The Vanguard FTSE Emerging Markets ETF (NYSEArca: VWO) and the iShares MSCI Emerging Markets ETF (NYSEArca: EEM), the two largest emerging markets exchange traded funds by assets, are coming off a quarter in which the pair lost over $6.5 billion combined.
However, investors are not letting up on their departures from emerging markets funds, including ETFs. Investors pulled out of riskier emerging markets as data showed growth from China’s economy slowed, commodity prices fell and the Federal Reserve signaled an interest rate hike this year. The China slowdown is fueling the lower commodity prices and lower outlook for other major emerging economies. Moreover, rising borrowing costs, a stronger dollar and rising corporate debt loads, with the International Monetary Fund warning of corporate defaults, are adding to volatility. [Area Emerging Market ETF Investors Must Monitor]
China’s currency devaluation is aimed at propping up exporters in the world’s second-largest economy amid slack economic data.

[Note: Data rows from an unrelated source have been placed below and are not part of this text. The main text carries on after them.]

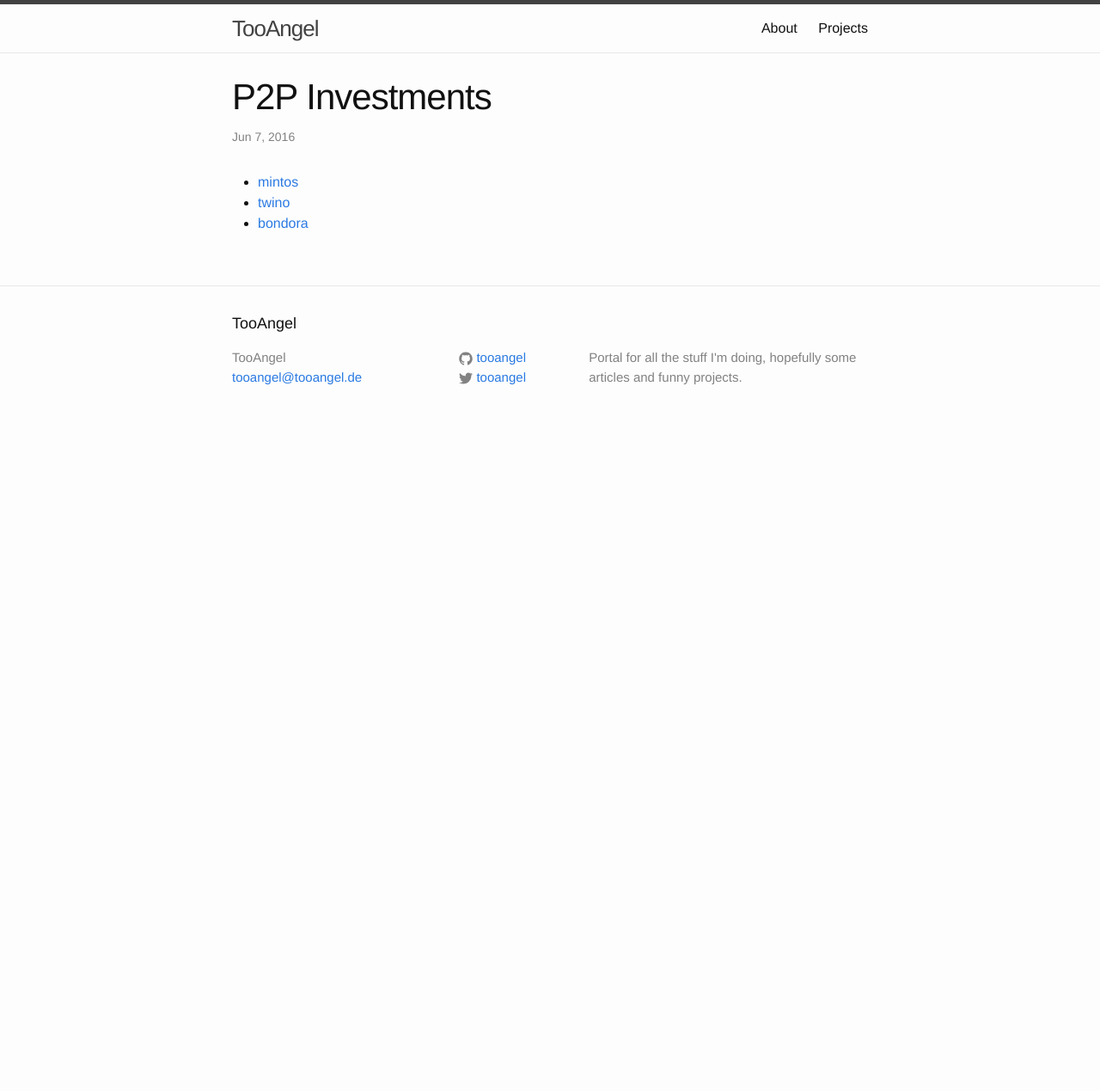
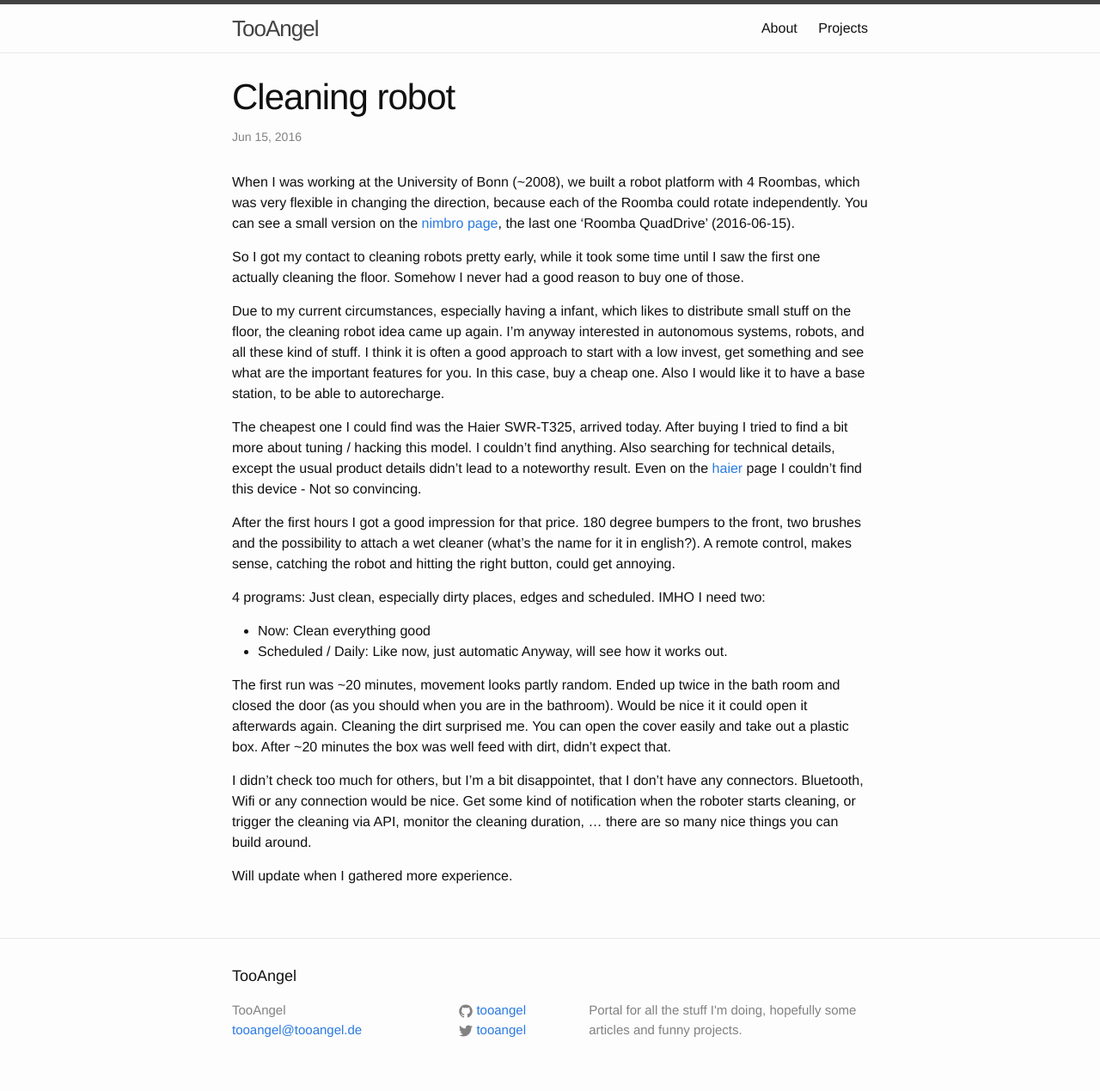
Before and after one commit to TooAngel/tooangel.de, a Jekyll site: the page built from _posts/2016-06-15-cleaning-robot.markdown, in a window 1280 px wide. Shown: the whole page at 86% size. Built offline with Jekyll 4.4.1, drawn with Linux system fonts in a browser that asks for light colours; before the commit the page ends 900 px from its top, so only the background shows below that.

Commit message:
Cleaning robot

```diff
--- a/_posts/2016-06-15-cleaning-robot.markdown
+++ b/_posts/2016-06-15-cleaning-robot.markdown
@@ -1,16 +1,62 @@
 ---
 layout: post
-title:  "P2P Investments"
-date:   2016-06-07 23:06:51 +0200
+title:  "Cleaning robot"
+date:   2016-06-15 22:38:51 +0200
 categories:
- - invest
- - money
+ - robot
+ - cleaning
+ - Haier SWR-T325
+ - Haier
 ---
 
- - [mintos]
- - [twino]
- - [bondora]
+When I was working at the University of Bonn (~2008), we built a robot platform
+with 4 Roombas, which was very flexible in changing the direction, because
+each of the Roomba could rotate independently. You can see a small version
+on the [nimbro page], the last one 'Roomba QuadDrive' (2016-06-15).
 
-[mintos]: https://www.mintos.com/en/
-[twino]: https://www.twino.eu/
-[bondora]: https://www.bondora.com/
+So I got my contact to cleaning robots pretty early, while it took some time
+until I saw the first one actually cleaning the floor. Somehow I never had
+a good reason to buy one of those.
+
+Due to my current circumstances, especially having a infant, which likes to
+distribute small stuff on the floor, the cleaning robot idea came up again.
+I'm anyway interested in autonomous systems, robots, and all these kind of
+stuff. I think it is often a good approach to start with a low invest, get
+something and see what are the important features for you. In this case,
+buy a cheap one. Also I would like it to have a base station, to be able
+to autorecharge.
+
+The cheapest one I could find was the Haier SWR-T325, arrived today.
+After buying I tried to find a bit more about tuning / hacking this
+model. I couldn't find anything. Also searching for technical details,
+except the usual product details didn't lead to a noteworthy result.
+Even on the [haier] page I couldn't find this device - Not so convincing.
+
+After the first hours I got a good impression for that price.
+180 degree bumpers to the front, two brushes and the possibility to attach
+a wet cleaner (what's the name for it in english?). A remote control, makes
+sense, catching the robot and hitting the right button, could get annoying.
+
+4 programs: Just clean, especially dirty places, edges and scheduled.
+IMHO I need two:
+ - Now: Clean everything good
+ - Scheduled / Daily: Like now, just automatic
+Anyway, will see how it works out.
+
+The first run was ~20 minutes, movement looks partly random. Ended up twice
+in the bath room and closed the door (as you should when you are in the
+bathroom). Would be nice it it could open it afterwards again.
+Cleaning the dirt surprised me. You can open the cover easily and take out
+a plastic box. After ~20 minutes the box was well feed with dirt, didn't
+expect that.
+
+I didn't check too much for others, but I'm a bit disappointet, that I don't
+have any connectors. Bluetooth, Wifi or any connection would be nice.
+Get some kind of notification when the roboter starts cleaning, or trigger
+the cleaning via API, monitor the cleaning duration, ... there are so many
+nice things you can build around.
+
+Will update when I gathered more experience.
+
+[haier]: http://www.haier.com/
+[nimbro page]: http://www.nimbro.net/@Home/robots.html
```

Beijing revealed that exports declined 8.3% in July, the largest drop in four months and worse than the expected 1% dip. Exports to the Eurozone plunged 12.3% in July and shipments to the U.S. fell 1.3%. [Violent Turn for the Yuan]
“Withdrawals from emerging-market ETFs that invest across developing nations as well as those that target specific countries totaled $566.1 million compared with outflows of $262.1 million in the previous week, according to data compiled by Bloomberg. Stock funds lost $483.5 million and bond funds declined by $82.5 million,” reports Ken Kohn for Bloomberg.
Investors should look at the emerging market equities as a more cyclical asset. Currently, after years of outperformance in the developed markets, the emerging markets are beginning to show a lower premium to more developed countries. [Look to Emerging Market ETFs in the Second Half]